New York Law Journal
"The Ethics of ‘Holding Out’ on Your Client"
Some clients—hard to believe—treat their criminal lawyers as if they are the adverse party. If the lawyer is negotiating a criminal disposition where the client faces 20 years, and believes a guilty plea with a three-year sentence and a $100,000 fine is a fair—and importantly, doable—proposal, the client won’t want to (appear to) agree. Rather, he’ll tell his lawyer to lowball it: “Offer 12 months and $25,000 and see what they come back with.” Such negotiating tactics have served the client well in business. Some might call it: “The Art of the Deal.”
So lawyers sometimes need to adapt to these mindsets. We’re the professionals, and we require stratagems to make negotiation work.

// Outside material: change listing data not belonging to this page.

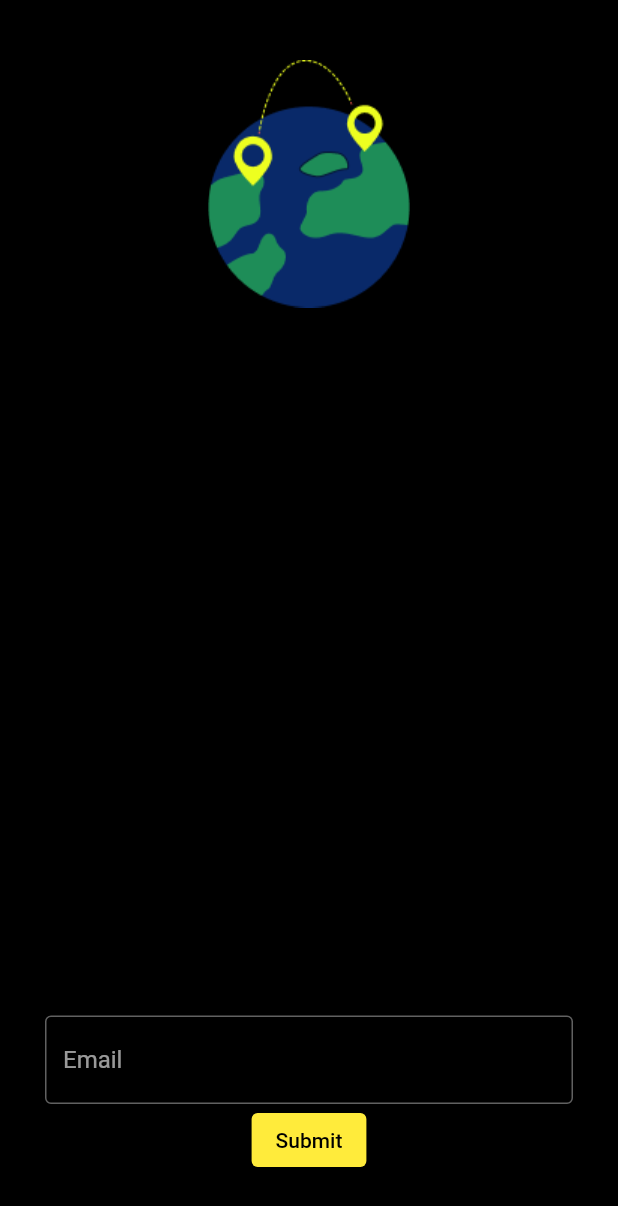
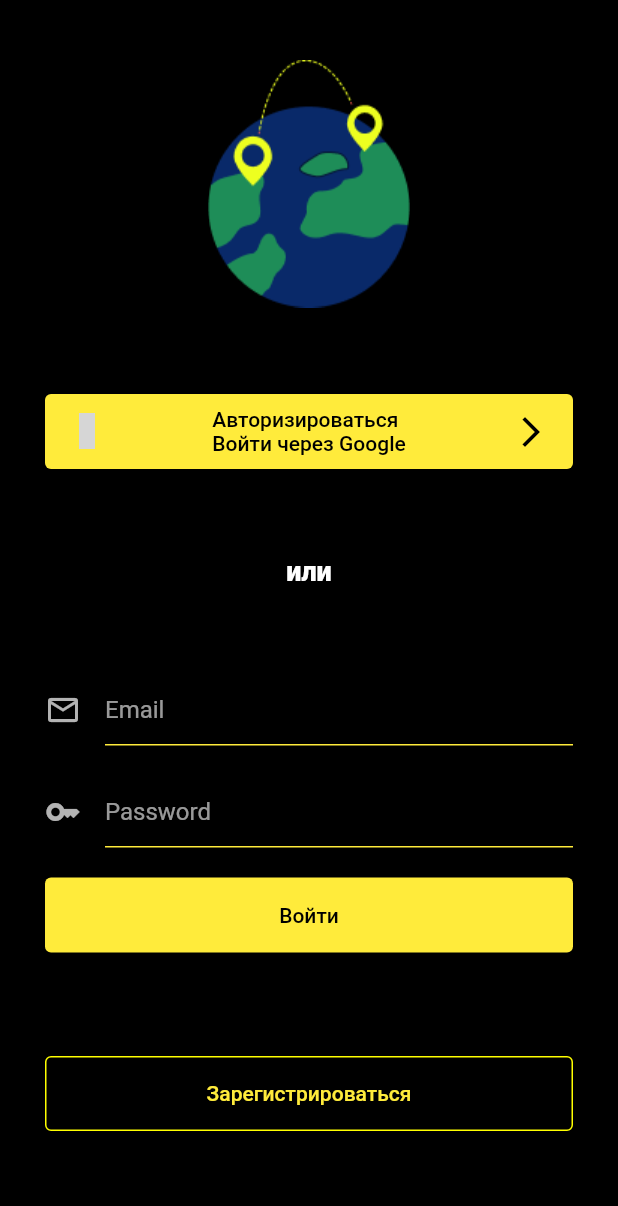
Before and after one commit to michaelDORY/travelover-mobile, a Flutter app: the screen it shows after launch, on a phone screen of 412 x 824 dp. Shown: the top 1206 px of the screen. Run offline on Flutter 3.47's test engine with Material 2 defaults, Android fonts, the phone set to English and light mode, and no system bars; our stand-ins replace unicons; Roboto replaces fonts that are missing (Montserrat); grey boxes are pictures that could not be loaded.

Commit message:
style: Auth Layout

```diff
--- a/lib/main.dart
+++ b/lib/main.dart
@@ -1,4 +1,5 @@
 import "package:flutter/material.dart";
+import 'package:unicons/unicons.dart';
 
 main() => runApp(const MyApp());
 
@@ -17,8 +18,14 @@ class MyApp extends StatelessWidget {
             primaryColor: Colors.yellowAccent,
             primarySwatch: Colors.yellow,
             fontFamily: 'Montserrat',
-      )
-    );
+            inputDecorationTheme: InputDecorationTheme(
+              enabledBorder: UnderlineInputBorder(
+                borderSide: BorderSide(color: Colors.yellow),
+              ),
+              focusedBorder: UnderlineInputBorder(
+                borderSide: BorderSide(color: Colors.yellowAccent),
+              ),
+            )));
   }
 }
 
@@ -30,25 +37,96 @@ class Auth extends StatelessWidget {
     return Container(
       color: Colors.black,
       alignment: Alignment.center,
-      padding: EdgeInsets.symmetric(vertical: 40, horizontal: 30),
+      padding: const EdgeInsets.only(top: 40, bottom: 70, left: 30, right: 30),
       child: Column(
         mainAxisAlignment: MainAxisAlignment.spaceBetween,
         children: [
-          Image(
-            image: AssetImage('assets/planet.png'),
+          Container(
+            child: Expanded(
+              flex: 5,
+              child: Container(
+                child: Column(
+                    mainAxisAlignment: MainAxisAlignment.spaceBetween,
+                    children: [
+                      Image.asset('assets/images/planet.png'),
+                      ElevatedButton(
+                          style: ElevatedButton.styleFrom(
+                            minimumSize: const Size.fromHeight(50),
                           ),
-          Form(child: Column(
+                          onPressed: () {},
+                          child: Container(
+                            padding: EdgeInsets.symmetric(vertical: 8),
+                            child: Row(
+                              mainAxisAlignment: MainAxisAlignment.spaceBetween,
+                              children: [
+                                Icon(UniconsLine.google),
+                                Column(
+                                  crossAxisAlignment: CrossAxisAlignment.start,
+                                  children: [
+                                    Text('Авторизироваться'),
+                                    Text('Войти через Google'),
+                                  ],
+                                ),
+                                Icon(Icons.arrow_forward_ios)
+                              ],
+                            ),
+                          )),
+                      Text(
+                        "или",
+                        style: TextStyle(
+                            fontWeight: FontWeight.w800, fontSize: 18.0),
+                      ),
+                      Form(
+                          child: Column(
+                        mainAxisSize: MainAxisSize.max,
+                        mainAxisAlignment: MainAxisAlignment.spaceEvenly,
                         children: [
                           TextFormField(
-                decoration: InputDecoration(
+                            decoration: const InputDecoration(
+                              icon: Icon(Icons.email_outlined),
                               border: OutlineInputBorder(),
                               hintText: "Email",
                             ),
                           ),
-              ElevatedButton(onPressed: (){}, child: Text("Submit"))
+                          Padding(
+                            padding: EdgeInsets.only(top: 20),
+                            child: TextFormField(
+                              autocorrect: false,
+                              decoration: const InputDecoration(
+                                icon: Icon(Icons.key_outlined),
+                                border: OutlineInputBorder(),
+                                hintText: "Password",
+                              ),
+                            ),
+                          ),
+                          Padding(
+                            padding: const EdgeInsets.only(top: 20),
+                            child: ElevatedButton(
+                                style: ElevatedButton.styleFrom(
+                                  minimumSize: const Size.fromHeight(50),
+                                ),
+                                onPressed: () {},
+                                child: const Text("Войти")),
+                          )
                         ],
                       ))
-        ]
+                    ]),
+              ),
+            ),
+          ),
+          Expanded(
+            flex: 1,
+            child: Container(
+              alignment: Alignment.bottomCenter,
+              child: OutlinedButton(
+                  style: OutlinedButton.styleFrom(
+                      minimumSize: const Size.fromHeight(50),
+                      side: BorderSide(color: Theme.of(context).primaryColor)),
+                  onPressed: () {},
+                  child: const Text("Зарегистрироваться")),
+            ),
+          ),
+        ],
       ),
     );
   }
```
Also changed, not shown: pubspec.yaml (+4 -10 lines), assets/images/planet.png (renamed from assets/planet.png), pubspec.lock. Lines whose indentation alone changed are shown as unchanged.
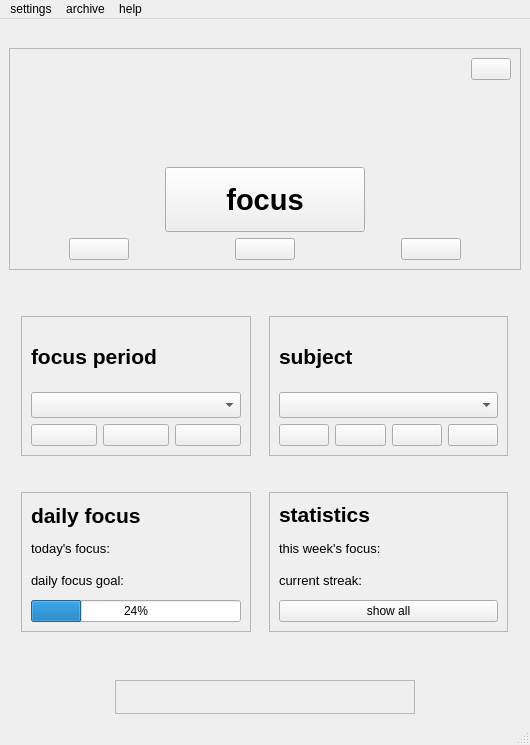
Above: ui/mainwindow.ui from dop14/monkmode before the change. Below: the same form after it.
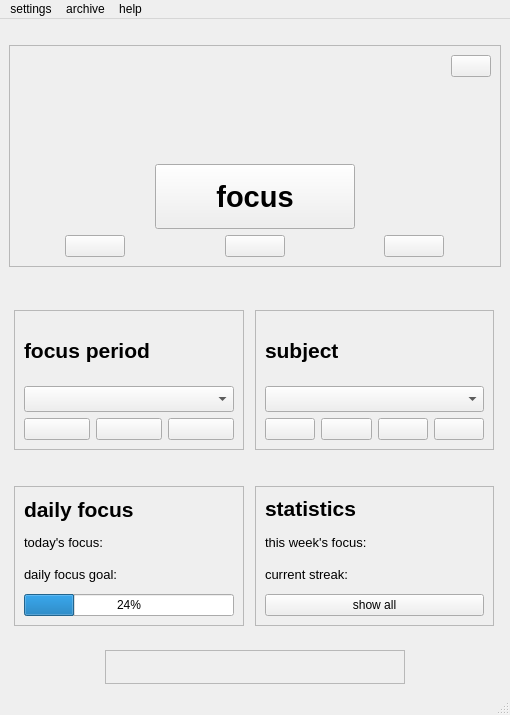
That is the form after the change. Icons and pictures are not drawn.

Commit message: Main window smaller, pop-up more south

Patch:
```diff
--- a/ui/mainwindow.ui
+++ b/ui/mainwindow.ui
@@ -6,8 +6,8 @@
    <rect>
     <x>0</x>
     <y>0</y>
-    <width>530</width>
-    <height>745</height>
+    <width>510</width>
+    <height>715</height>
    </rect>
   </property>
   <property name="sizePolicy">
@@ -584,19 +584,6 @@
       </item>
      </layout>
     </item>
-    <item>
-     <spacer name="horizontalSpacer_2">
-      <property name="orientation">
-       <enum>Qt::Orientation::Horizontal</enum>
-      </property>
-      <property name="sizeHint" stdset="0">
-       <size>
-        <width>40</width>
-        <height>20</height>
-       </size>
-      </property>
-     </spacer>
-    </item>
     <item alignment="Qt::AlignmentFlag::AlignHCenter">
      <widget class="QFrame" name="quoteFrame">
       <property name="sizePolicy">
@@ -664,7 +651,7 @@
     <rect>
      <x>0</x>
      <y>0</y>
-     <width>530</width>
+     <width>510</width>
      <height>33</height>
     </rect>
    </property>
```
The commit also changes 2 other files.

And if the prosecutor—indeed, the opponent—realizes what the defense attorney faces in his attempt to reach the promised land of a fair case disposition, she might propose to engage in a back channel with defense counsel, assuming he promises not to tell his client the actual details of their joint attempt to get to a place that works for all.